Elana Kagan, M.A.


E-mail: elana.kagan@temple.edu

Elana is a sixth year graduate student in the clinical program, where she works with Dr. Phil Kendall. She earned her BA in Psychology from Yale University in 2010. Following graduation she worked at the Yale Child Study Center doing in-home therapy with children and families, and then spent two years as a Clinical Research Assistant at Massachusetts General Hospital in the Pediatric Psychopharmacology group. Her current research interests include the role of parental factors in the treatment of youth with anxiety disorders. She is currently conducting her dissertation evaluating an intervention that targets parental accommodation for anxious youth.

 

Hannah Frank, M.A.


E-mail:  Hannah.frank@temple.edu
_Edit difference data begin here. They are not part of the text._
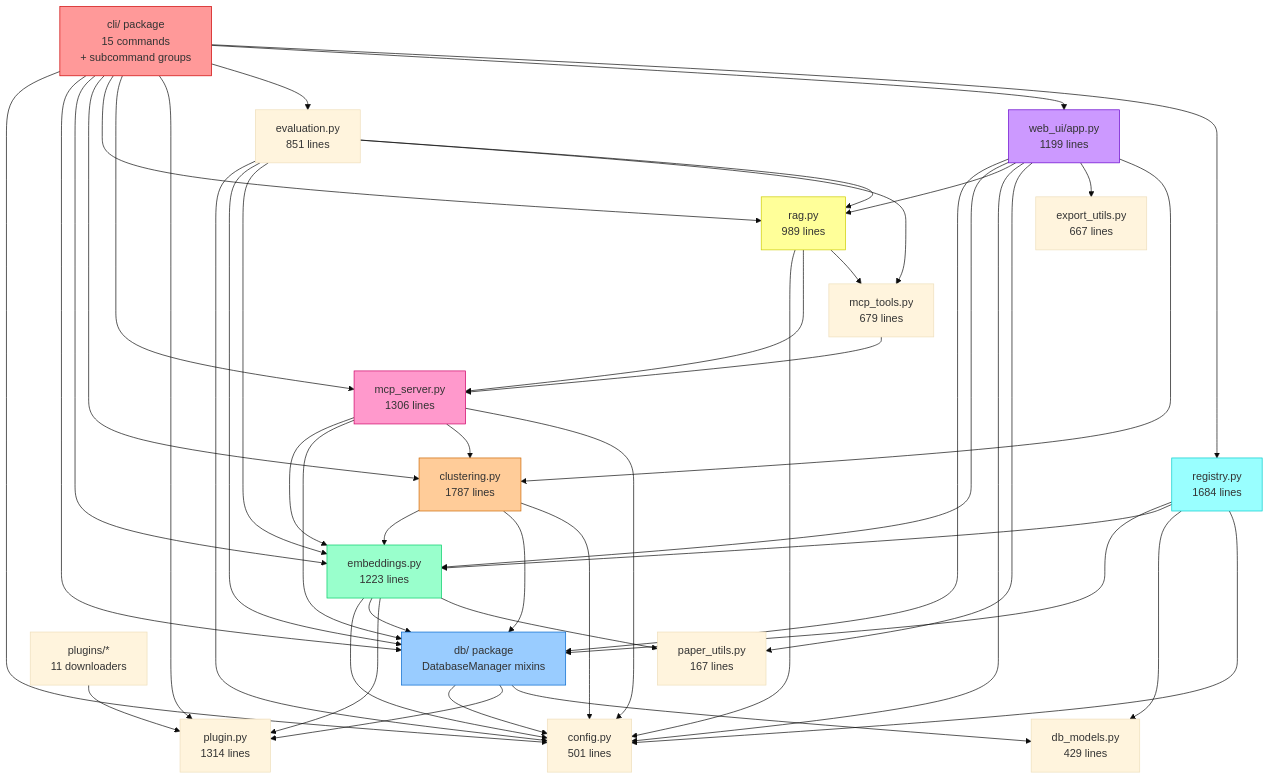
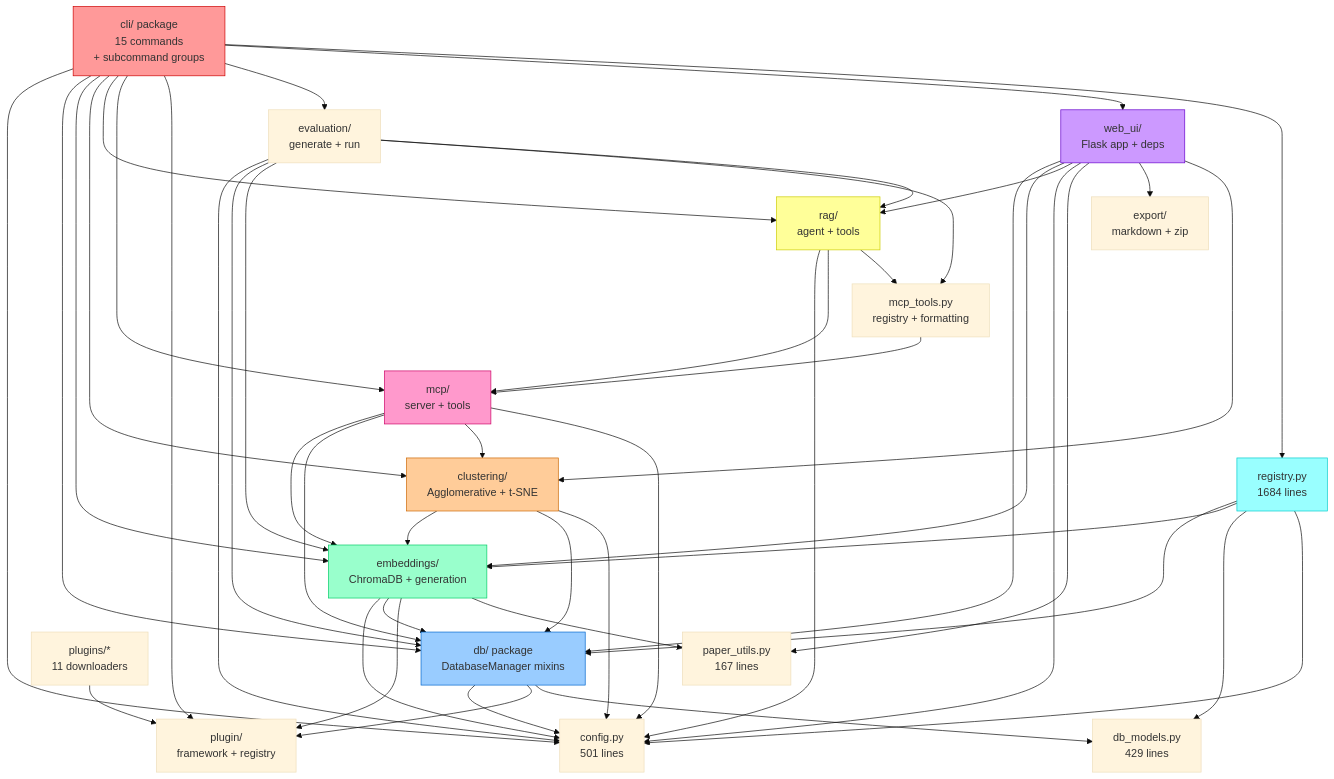
Before and after one commit to thawn/abstracts-explorer: the first of 9 diagrams in docs/architecture.md, drawn with Mermaid (base theme). The commit also changed other lines of this file and 4 other files, not shown here.

```diff
--- a/docs/architecture.md
+++ b/docs/architecture.md
@@ -39,18 +42,18 @@
     CFG[config.py<br/>501 lines]
     DB[db/ package<br/>DatabaseManager mixins]
     DBM[db_models.py<br/>429 lines]
-    EMB[embeddings.py<br/>1223 lines]
-    CLU[clustering.py<br/>1787 lines]
-    RAG[rag.py<br/>989 lines]
-    MCP[mcp_server.py<br/>1306 lines]
-    MCT[mcp_tools.py<br/>679 lines]
-    WEB[web_ui/app.py<br/>1199 lines]
-    PLG[plugin.py<br/>1314 lines]
+    EMB[embeddings/<br/>ChromaDB + generation]
+    CLU[clustering/<br/>Agglomerative + t-SNE]
+    RAG[rag/<br/>agent + tools]
+    MCP[mcp/<br/>server + tools]
+    MCT[mcp_tools.py<br/>registry + formatting]
+    WEB[web_ui/<br/>Flask app + deps]
+    PLG[plugin/<br/>framework + registry]
     PLI[plugins/*<br/>11 downloaders]
-    EXP[export_utils.py<br/>667 lines]
+    EXP[export/<br/>markdown + zip]
     PAP[paper_utils.py<br/>167 lines]
     REG[registry.py<br/>1684 lines]
-    EVL[evaluation.py<br/>851 lines]
+    EVL[evaluation/<br/>generate + run]
 
     CLI --> CFG
     CLI --> DB
```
Hannah Frank is a fifth year student in the clinical program, working with Dr. Philip Kendall. She graduated with a B.A. in psychology from Georgetown University in 2012. Following her graduation from Georgetown, Hannah spent two years working as a research assistant for Drs. Jennifer Freeman and Abbe Garcia at the Pediatric Anxiety Research Clinic (PARC) at Brown Medical School. Her current research interests include identifying predictors and mechanisms of optimal treatment outcome for youth with anxiety disorders, as well as disseminating effective interventions for this population.

 

Mark Knepley, M.A.

Mark Knepley
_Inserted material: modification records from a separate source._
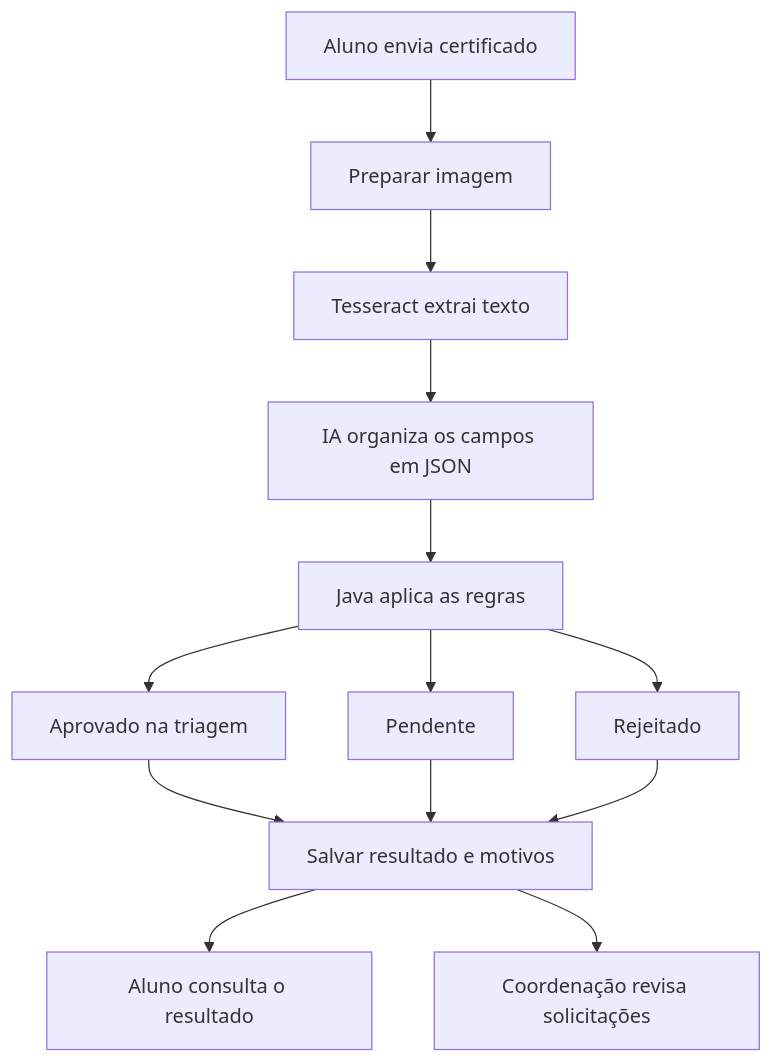
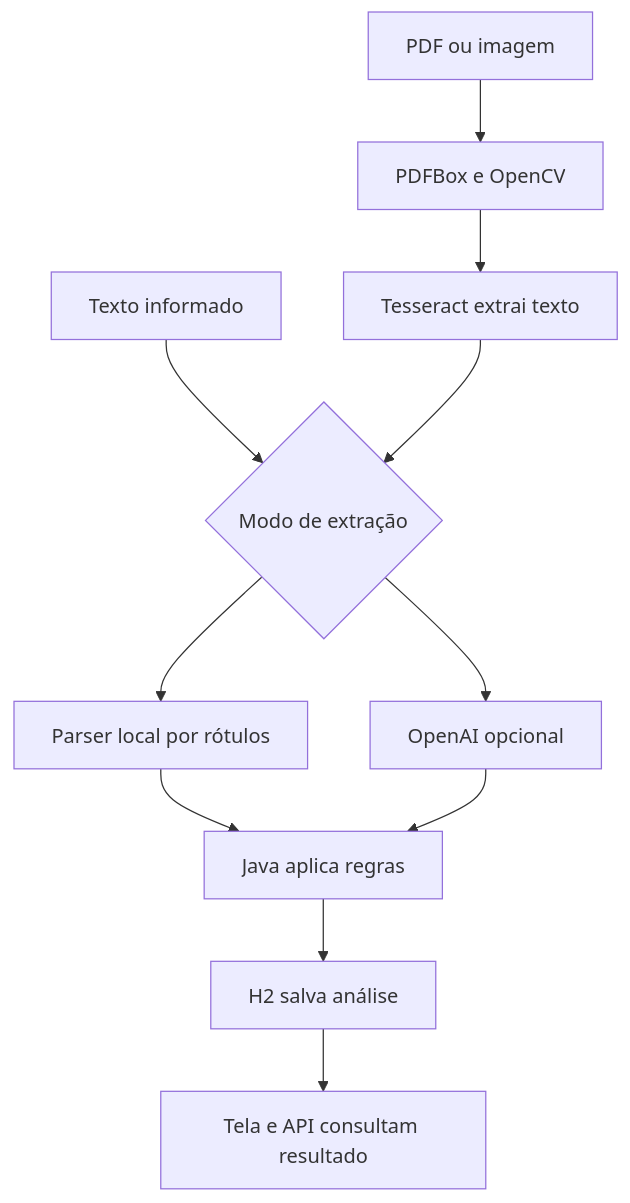
Before and after one commit to luisfim/validacao-certificados: the diagram in README.md, drawn with Mermaid. The commit also changed other lines of this file and 10 other files, not shown here.

````diff
--- a/README.md
+++ b/README.md
@@ -48,15 +129,13 @@
 ```mermaid
 flowchart TD
-    A[Aluno envia certificado] --> B[Preparar imagem]
+    A[PDF ou imagem] --> B[PDFBox e OpenCV]
     B --> C[Tesseract extrai texto]
-    C --> D[IA organiza os campos em JSON]
-    D --> E[Java aplica as regras]
-    E --> F[Aprovado na triagem]
-    E --> G[Pendente]
-    E --> H[Rejeitado]
-    F --> I[Salvar resultado e motivos]
-    G --> I
-    H --> I
-    I --> J[Aluno consulta o resultado]
-    I --> K[Coordenação revisa solicitações]
+    D[Texto informado] --> E{Modo de extração}
+    C --> E
+    E --> F[Parser local por rótulos]
+    E --> G[OpenAI opcional]
+    F --> H[Java aplica regras]
+    G --> H
+    H --> I[H2 salva análise]
+    I --> J[Tela e API consultam resultado]
 ```
````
E-mail:  tuf74529@temple.edu

Mark is a fifth year graduate student working with Dr. Philip Kendall in the Child and Adolescent Anxiety Disorders Clinic.  Mark graduated from Harvard University in 2006 with an AB in Psychology.  Prior to graduate school, he worked at two consulting companies in Boston, and most recently spent two years as a research assistant in Dr. Matthew Nock’s lab at Harvard University studying suicide and self-injury.

 

Sophie Palitz, M.A.

Palitz_CAADC

E-mail: tuf98934@temple.edu

Sophie is a fourth year graduate student in the clinical program, working with Dr. Philip Kendall in the Child and Adolescent Anxiety Disorders Clinic. Sophie graduated from Dartmouth College in 2013 with a B.A. in Psychology. Following her graduation, she spent two years working as a Clinical Research Coordinator for Dr. Naomi Simon at the Center for Anxiety and Traumatic Stress Disorders (CATSD) at Massachusetts General Hospital. Her current research interests include mechanisms of change in cognitive behavioral therapy and optimizing treatment for youth with anxiety disorders.

 

Jordan Davis, M.A.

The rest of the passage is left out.